The gentleman asks, when were the colonies emancipated? But I desire to know, when they were made slaves? But I dwell not upon words. When I had the honor of serving his Majesty, I availed myself of the means of information, which I derived from my office: I speak, therefore, from knowledge. My materials were good, I was at pains to collect, to digest, to consider them; and I will be bold to affirm, that the profits to Great Britain from the trade of the colonies, through all its branches, is two millions a year. This is the fund that carried you triumphantly through the last war. The estates that were rented at two thousand pounds a year, threescore years ago, are at three thousand pounds at present. Those estates sold then from fifteen to eighteen years purchase; the same may now be sold for thirty. You owe this to America. This is the price America pays for her protection. And shall a miserable financier come with a boast, that he can bring a pepper-corn into the exchequer, to the loss of millions to the nation! I dare not say, how much higher these profits may be augmented. Omitting the immense increase of people by natural population, in the northern colonies, and the emigration from every part of Europe, I am convinced the commercial system of America may be altered to advantage. You have prohibited where you ought to have encouraged, and encouraged where you ought to have prohibited….
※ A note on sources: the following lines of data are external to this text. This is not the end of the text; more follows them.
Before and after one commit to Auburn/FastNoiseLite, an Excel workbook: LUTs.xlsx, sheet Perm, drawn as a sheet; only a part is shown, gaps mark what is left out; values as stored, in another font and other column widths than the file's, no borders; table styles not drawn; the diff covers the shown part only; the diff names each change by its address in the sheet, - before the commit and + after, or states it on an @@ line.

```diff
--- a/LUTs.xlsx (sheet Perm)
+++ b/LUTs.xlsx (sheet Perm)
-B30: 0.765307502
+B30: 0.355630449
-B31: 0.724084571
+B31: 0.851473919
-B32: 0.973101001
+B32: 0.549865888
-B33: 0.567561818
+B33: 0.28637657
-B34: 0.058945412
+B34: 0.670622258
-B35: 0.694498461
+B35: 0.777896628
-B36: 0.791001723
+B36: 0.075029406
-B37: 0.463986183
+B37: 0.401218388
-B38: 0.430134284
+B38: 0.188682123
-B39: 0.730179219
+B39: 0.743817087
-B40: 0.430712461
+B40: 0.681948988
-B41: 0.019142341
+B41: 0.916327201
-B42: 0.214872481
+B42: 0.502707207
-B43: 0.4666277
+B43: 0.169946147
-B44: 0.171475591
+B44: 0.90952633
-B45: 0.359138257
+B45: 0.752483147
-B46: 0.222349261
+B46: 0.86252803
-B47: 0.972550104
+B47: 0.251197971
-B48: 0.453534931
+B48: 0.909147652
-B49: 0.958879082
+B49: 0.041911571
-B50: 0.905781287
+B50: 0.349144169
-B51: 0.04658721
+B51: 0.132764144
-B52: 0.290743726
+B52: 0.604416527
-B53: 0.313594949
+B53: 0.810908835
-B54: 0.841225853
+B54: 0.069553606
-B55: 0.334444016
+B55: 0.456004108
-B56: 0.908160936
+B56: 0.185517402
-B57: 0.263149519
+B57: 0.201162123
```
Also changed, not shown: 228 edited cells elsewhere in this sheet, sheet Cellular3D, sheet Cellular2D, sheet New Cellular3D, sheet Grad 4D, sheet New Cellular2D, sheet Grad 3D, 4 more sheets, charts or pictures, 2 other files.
A great deal has been said without doors, of the power, of the strength of America. It is a topic that ought to be cautiously meddled with. In a good cause, on a sound bottom, the force of this country can crush America to atoms. I know the valor of your troops. I know the skill of your officers. There is not a company of foot that has served in America, out of which you may not pick a man of sufficient knowledge and experience to make a governor of a colony there. But on this ground, on the Stamp Act, when so many here will think it a crying injustice, I am one who will lift up my hands against it.
In such a cause, your success would be hazardous. America, if she fell, would fall like the strong man. She would embrace the pillars of the state, and pull down the constitution along with her. Is this your boasted peace? Not to sheath the sword in its scabbard, but to sheath it in the bowels of your countrymen? Will you quarrel with yourselves, now the whole House of Bourbon is united against you? . . The Americans have not acted in all things with prudence and temper. The Americans have been wronged. They have been driven to madness by injustice. Will you punish them for the madness you have occasioned? Rather let prudence and temper come first from this side. I will undertake for America, that she will follow the example. There are two lines in a ballad of Prior’s, of a man’s behavior to his wife, so applicable to you, and your colonies, that I cannot help repeating them:
Be to her faults a little blind:
Be to her virtues very kind.
Upon the whole, I will beg leave to tell the House what is really my opinion. It is, that the Stamp Act be repealed absolutely, totally, and immediately. That the reason for the repeal be assigned, because it was founded on an erroneous principle. At the same time, let the sovereign authority of this country over the colonies be asserted in as strong terms as can be devised, and be made to extend to every point of legislation whatsoever. That we may bind their trade, confine their manufactures, and exercise every power whatsoever, except that of taking their money out of their pockets without their consent.